If you’ve been waiting to confirm your suspicions about the Humane Society of the United States (HSUS), we have good news. The HSUS — which by its own admission “does not operate or have any control over any animal shelter” — has joined forces with the tiny, PETA-esque Association of Veterinarians for Animal Rights (AVAR) in a blatant attempt to borrow some lab-coat credibility.
According to its president, HSUS set up this new partnership (called the Humane Society Veterinary Medical Association) because “veterinarians bring a special credibility and authority on animal issues.” But is there a hidden agenda? One pet-care blogger was spot-on in her hunch that HSUS is really trying to undercut the more mainstream (and animal-rights unfriendly) American Veterinary Medical Association (AVMA):

“Could it be that HSUS wanted to cloak itself in the mantle of the AVMA’s and the veterinary profession’s credibility? To make an alliance with what is essentially a fringe veterinary group, and then use that oh-so-similar name to create an impression of a much broader veterinary medical authority? … ’Special credibility’ is not medical language. It’s not even animal welfare language.
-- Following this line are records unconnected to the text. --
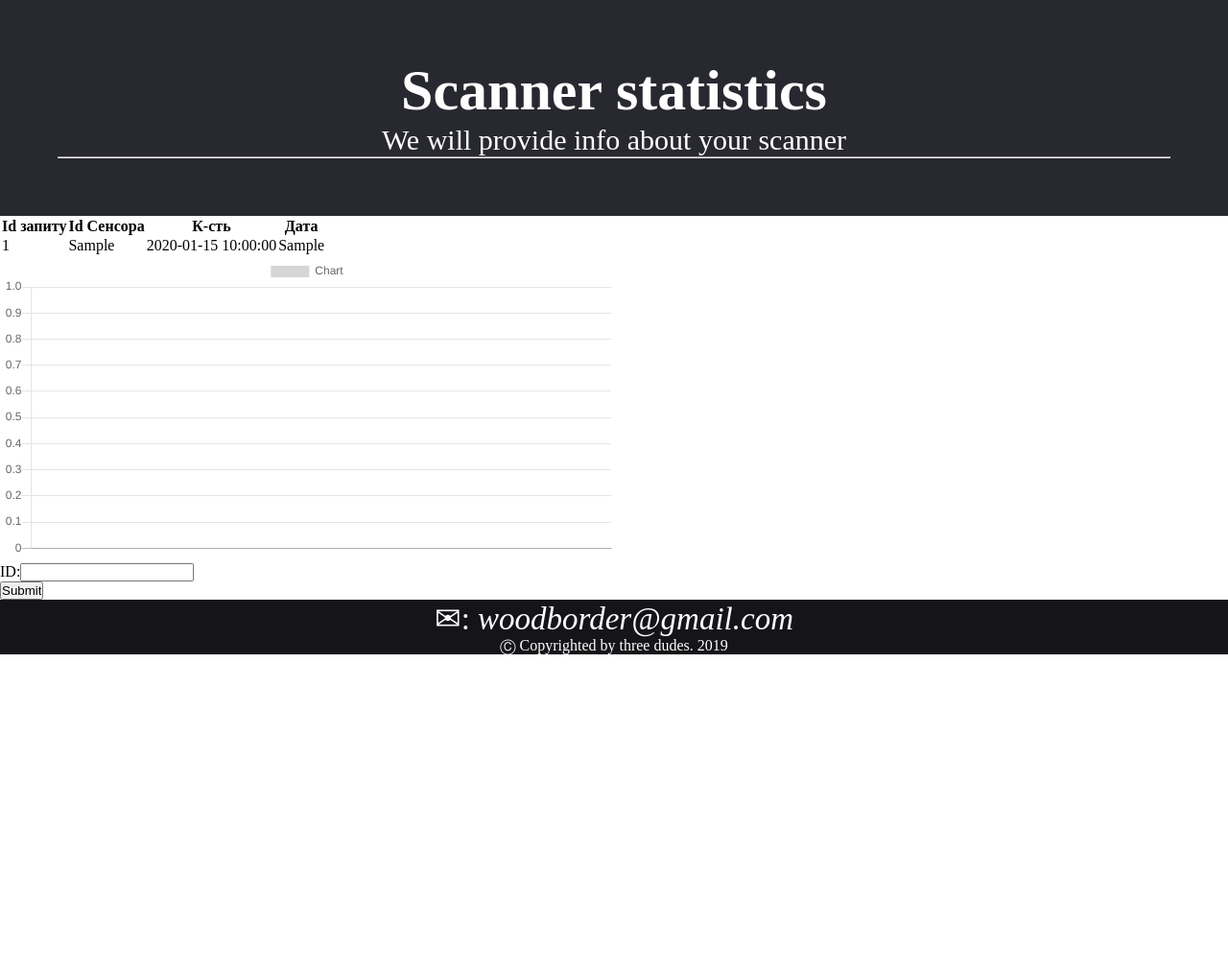
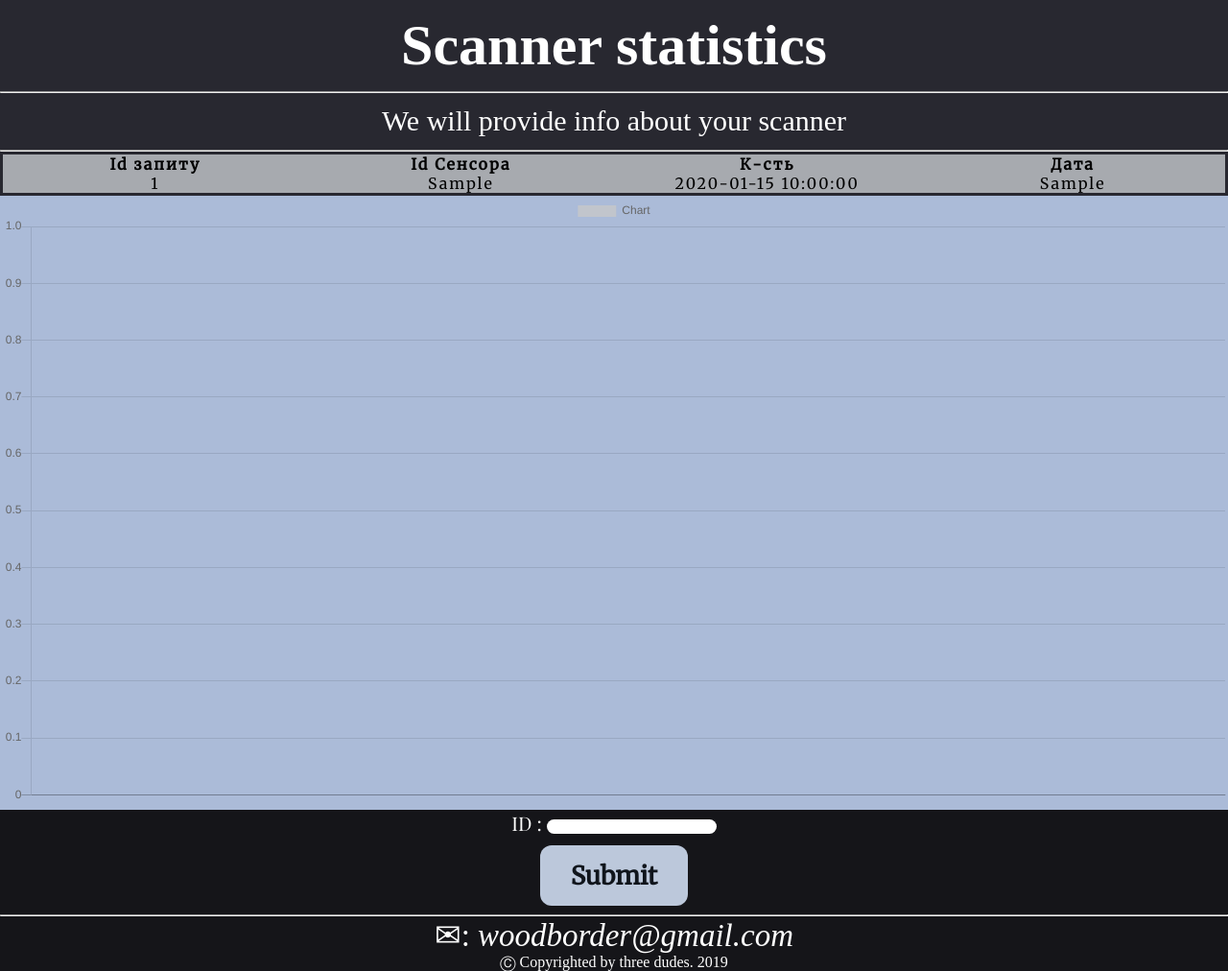
Before and after one commit to mixapaco/SensorCP, a PHP site: page /GetAll.php in a window 1280 px wide. Shown: the whole page at 96% size. Before the commit the page ends 682 px from the top, so only its background shows below. Run offline with PHP 8.4, Linux system fonts and the light colour scheme; tables that the repository leaves empty or names only in its code hold one stand-in row (values such as "Sample post"); some libraries are stand-ins or nearby versions.

Commit message:
Made styles

```diff
--- a/Footer.php
+++ b/Footer.php
@@ -1,36 +1,13 @@
 	<footer>
-		<style>
-		.footer {
- 		position: fixed;
-  		left: 0;
-  		bottom: 0;
-  		width: 100%;
-  		background-color: red;
-  		color: white;
-  		text-align: center;
-      }
-      #chart-conteiner
-      {
-        width: 640px;
-        height: auto;
-      }
-		</style>
-
-		<div class="footer" style="position: inherit;
-  		left: 0;
-  		bottom: 0;
-  		width: 100%;
-  		background-color: #151519;
-  		color: white;
-  		text-align: center;">
+		<div class="footer">
+      <hr>
   		<p><span style="font-size: 33px;">&#9993:</span><span style="font-size: 33px; font-style: italic;"> woodborder@gmail.com</span></p>
 		<p>&#x24B8 Copyrighted by three dudes. 2019</p>
 		</div>
 	</footer>
   <script type="text/javascript" src="https://cdn.jsdelivr.net/npm/chart.js@2.8.0/dist/Chart.min.js"></script>
 
-  <script type="text/javascript" src="https://code.jquery.com/jquery-3.4.0.min.js
-"></script>
+  <script type="text/javascript" src="https://code.jquery.com/jquery-3.4.0.min.js"></script>
 
   <script type="text/javascript" src="app.js"></script>
 </body>
--- a/GetAll.php
+++ b/GetAll.php
@@ -21,12 +21,12 @@ if($result)
 
     $rows = mysqli_num_rows($result);
 
-    echo "<table><tr><th>Id запиту</th><th>Id Сенсора</th><th>К-сть</th><th>Дата</th></tr>";
+    echo "<table class='toble'><tr><th>Id запиту</th><th>Id Сенсора</th><th>К-сть</th><th>Дата</th></tr>";
     for ($i = 0 ; $i < $rows ; ++$i)
     {
         $row = mysqli_fetch_row($result);
         echo "<tr>";
-            for ($j = 0 ; $j < 4 ; ++$j) echo "<td>$row[$j]</td>";
+            for ($j = 0 ; $j < 4 ; ++$j) echo "<td class='td'>$row[$j]</td>";
         echo "</tr>";
     }
     echo "</table>";
@@ -43,16 +43,12 @@ mysqli_close($link);
 //print json_encode($data);
 
 ?>
-
 <div id="chart-conteiner">
     <canvas id="mycanvas"></canvas>
 </div>
-
-<form action='' method='get'>
-<p>ID:<input type='text'  name='id' ></p>
-<input type='submit' ">
+<form action='' method='get' class='knop'>
+<p><span class="aidi">ID :   </span><input class='pole' type='text'  name='id' ></p>
+<input type='submit' class="inp">
 </form>
 
-
-
 <?php include 'Footer.php'; ?>
--- a/Header.php
+++ b/Header.php
@@ -2,26 +2,20 @@
 <html>
 <head>
 	<title></title>
+  <link rel="stylesheet" href="style.css">
+  <link href="https://fonts.googleapis.com/css?family=Merriweather" rel="stylesheet">
+  <link href="https://fonts.googleapis.com/css?family=Playfair+Display" rel="stylesheet">
+  <meta name="viewport" content="width=device-width, initial-scale=1.0">
 </head>
 <body>
-  <style>
-    *{
-      margin: 0;
-      padding: 0;
-    }
-  </style>
 	<header>
-	 	<div class="header" style="padding: 60px;
-  text-align: center;
-  background: #282830;
-  color: white;
-  font-size: 30px;">
-       		<h1>Scanner statistics</h1>
-			<p>We will provide info about your scanner</p>
+	 	<div class="header">
+       		<h1 class='hesh'>Scanner statistics</h1>
+          <hr>
+			<p class='pesh'>We will provide info about your scanner</p>
         <hr>
 		<div id="callout">
         	<h2> <i class="fa fa-envelope" aria-hidden="true"></i></h2>
-          <!--<p style="font-style: normal;">&#9993: woodborder@gmail.com</p>-->
     	</div>
     	</div>
     </header>
--- /dev/null
+++ b/style.css
@@ -0,0 +1,84 @@
+*{
+	margin: 0;
+	padding: 0;
+}
+.header{
+  text-align: center;
+  background: #282830;
+  color: white;
+  font-size: 30px;
+}
+.hesh{
+	padding-top: 1%;
+	padding-bottom: 1%;
+}
+.pesh{
+	padding-top: 1%;
+	padding-bottom: 1%;
+}
+
+.toble{
+	table-layout: fixed;
+  width: 100%;
+  border-collapse: collapse;
+  border: 3px solid #282830;
+	margin-right: auto;
+	margin-left: auto;
+	font-family: 'Merriweather', sans-serif;
+	letter-spacing: 2px;
+	background-color: #a7aaaf;
+}
+.td{
+	text-align: center;
+}
+
+#mycanvas{
+	background-color: #abbbd8;
+}
+#chart-conteiner{
+	text-align: center;
+}
+.knop{
+	/* background-color: #151519; */
+	text-align: center;
+	/* border: 3px solid #282830; */
+	background-color: #151519;
+	color: white;
+	font-family: 'Playfair Display', serif;
+	padding-bottom: 0.75%;
+}
+.aidi{
+	font-style: normal;
+	font-size: 20px;
+	text-decoration-color: white;
+	text-anchor: white 3px;
+	padding-top: 1.5%;
+	margin-bottom: 0.9%;
+}
+.inp{
+	font-family: 'Merriweather', sans-serif;
+	margin-top: 0.75%;
+	background-color: #bcc8db;
+  border: none;
+  color: #10151c;
+  padding: 15px 32px;
+  text-align: center;
+  font-weight: bold;
+  display: inline-block;
+  font-size: 26px;
+  border-radius: 12px;
+}
+.pole{
+	border-radius: 12px;
+	border: none;
+}
+
+.footer {
+	position: absolute;
+  		left: 0;
+  		width: 100%;
+  		background-color: #151519;
+  		color: white;
+  		text-align: center;
+	display: block;
+}
```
It’s PR language.”

Like the (false) presumption that HSUS runs your local animal shelter, its new affiliation with the veterinary profession is bound to be good for fundraising.
But AVAR is so “fringe” that it’s not even allowed to attend North America’s largest annual veterinary convention. Contrary to what its name suggests, apparently AVAR is not as representative of ordinary animal docs as they would like us to believe. Sounds familiar.